Bengtsson warned through an interview with SBC News about the dangers of turning customers to unlicensed operators due to over-regulation, citing the current problems that the Swedish market has in ensuring players remain on-shore. Bengtsson mentioned that an evidenced-based and sensible review can be very good for the industry. He also added that he and the industry as a whole have a huge obligation to make sure that customers play within their means.
Bengtsson also agreed that the industry should do a reasonable amount of affordability checks, but it can’t be to the extent where it is so intrusive that it forces these people out. He stressed that it is all about finding the right balance to keep the customers in the UK ecosystem; to keep them safe, to secure the tax base and to secure the industry.
To further add to this, the PwC Review of Unlicensed Online Gaming in the UK report published a report last week. Its report detailed that there was a sizable increase in both the number of players using black market sites (210,000 to 460,000) and the amounts wagered (£1.4bn to £2.8bn) within two years.
Bengtsson also made a statement to the gambling market pointing out markers of the growing influence of unlicensed activity in the UK. He mentioned that there is a need to realise that unlicensed gambling activities are real daily occurrences. He further went on to explain that the figures appear to have increased because of the tighter regulations introduced over the last couple of years.

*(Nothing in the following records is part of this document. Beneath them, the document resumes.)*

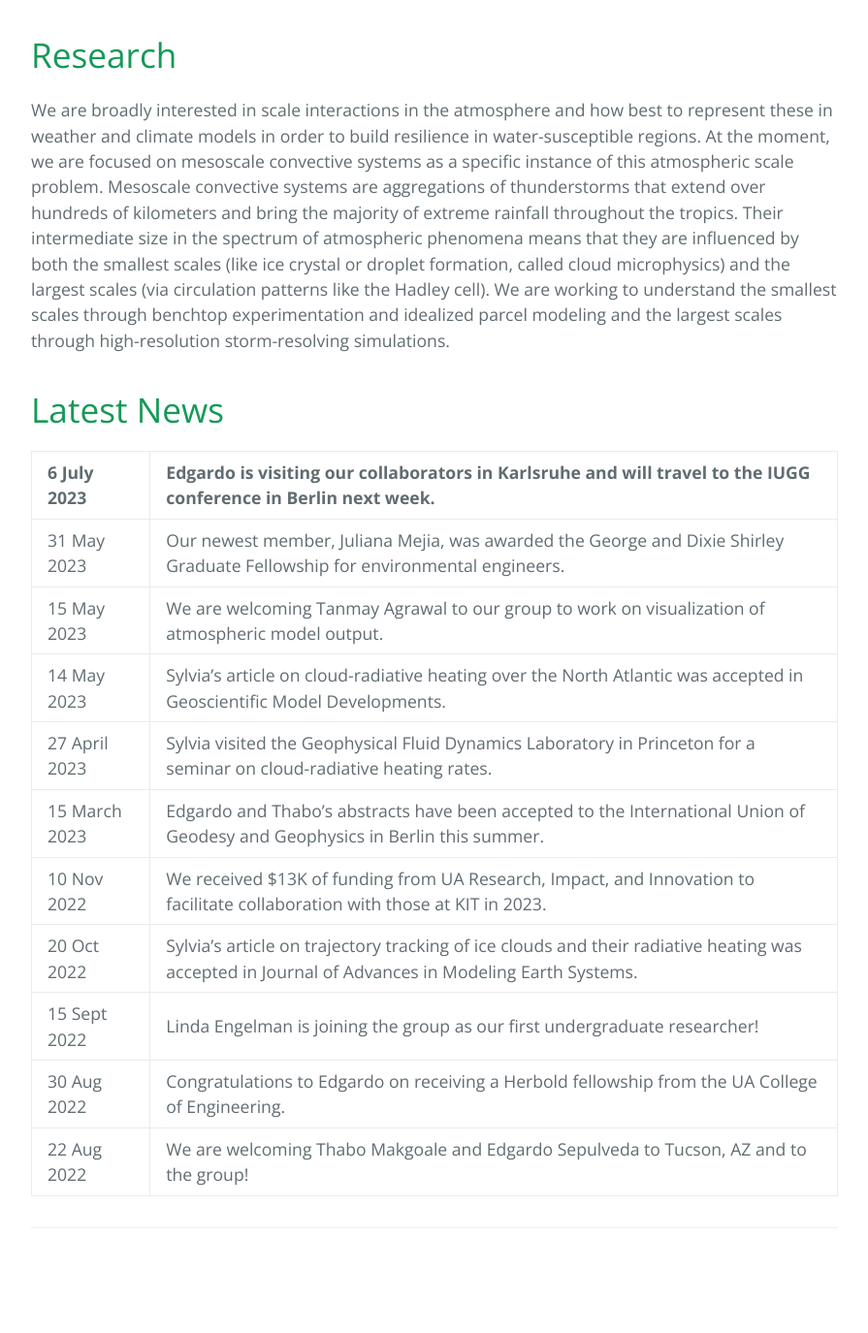
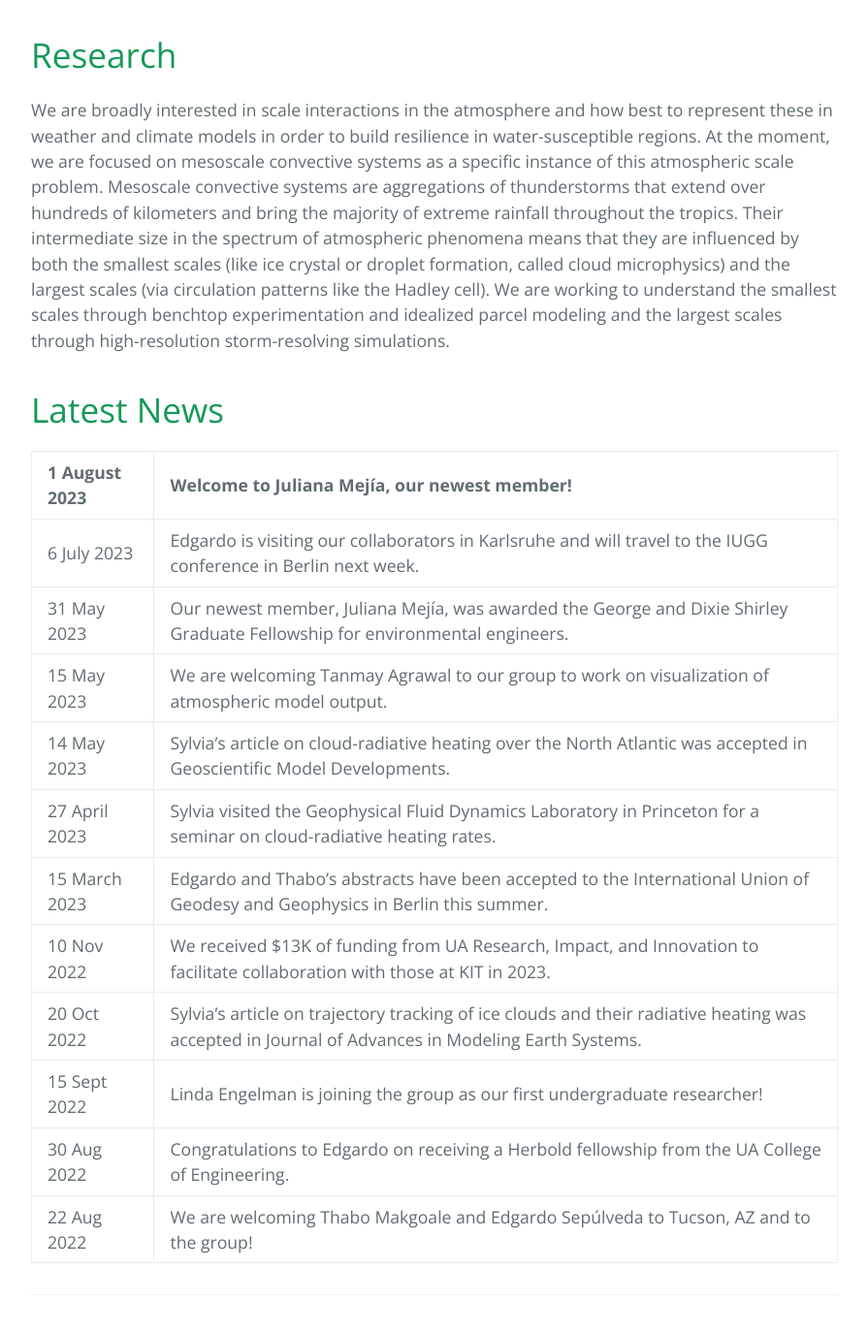
Before and after one commit to sylviasullivan/sylviasullivan.github.io, a Jekyll site: the page built from index.md, in a window 1280 px wide and 1400 px high, scrolled down 381 px. Shown: the top 1375 px of the window at 97% size, without its empty margins (192-1087 px from the left). Built offline with Jekyll 4.4.1, drawn with Linux system fonts in a browser that asks for light colours; before the commit the page ends 1712 px from its top, so only the background shows below that.

Commit message:
Update index.md

```diff
--- a/index.md
+++ b/index.md
@@ -11,9 +11,10 @@ We are broadly interested in scale interactions in the atmosphere and how best t
 
 # Latest News
 
+| 1 August 2023 | Welcome to Juliana Mejía, our newest member!
+|:--|:--|
 | 6 July 2023 | Edgardo is visiting our collaborators in Karlsruhe and will travel to the IUGG conference in Berlin next week.
-|:--|:--|
-| 31 May 2023 | Our newest member, Juliana Mejia, was awarded the George and Dixie Shirley Graduate Fellowship for environmental engineers. |
+| 31 May 2023 | Our newest member, Juliana Mejía, was awarded the George and Dixie Shirley Graduate Fellowship for environmental engineers. |
 | 15 May 2023 | We are welcoming Tanmay Agrawal to our group to work on visualization of atmospheric model output. |
 | 14 May 2023 | Sylvia's article on cloud-radiative heating over the North Atlantic was accepted in Geoscientific Model Developments.
 | 27 April 2023 | Sylvia visited the Geophysical Fluid Dynamics Laboratory in Princeton for a seminar on cloud-radiative heating rates. |
@@ -22,4 +23,4 @@ We are broadly interested in scale interactions in the atmosphere and how best t
 | 20 Oct 2022  | Sylvia's article on trajectory tracking of ice clouds and their radiative heating was accepted in Journal of Advances in Modeling Earth Systems.  |
 | 15 Sept 2022 | Linda Engelman is joining the group as our first undergraduate researcher!
 | 30 Aug 2022 | Congratulations to Edgardo on receiving a Herbold fellowship from the UA College of Engineering. |
-| 22 Aug 2022 | We are welcoming Thabo Makgoale and Edgardo Sepulveda to Tucson, AZ and to the group! |
+| 22 Aug 2022 | We are welcoming Thabo Makgoale and Edgardo Sepúlveda to Tucson, AZ and to the group! |
```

Bengtsson pointed out that the UK has one of the most successful gambling systems in Europe and that the existence of the black market has been very limited. In light of this, he added that despite this success in limiting black market operations, it is still a potential threat to the UK casino and betting market. He also emphasised that lawmakers need to be applauded for their push for the gambling review, but also warned that they need to be very careful when they re-do the legislation so that they wouldn’t end up where most of the other regulators have ended – with up to 20 per cent of the market being controlled by offshore companies.
Bengtsson left off saying that this would be a bad outcome for the review and that legislators, the Treasury and even anti-gambling lobbyists would not want that to happen as no one would win aside from black market operators.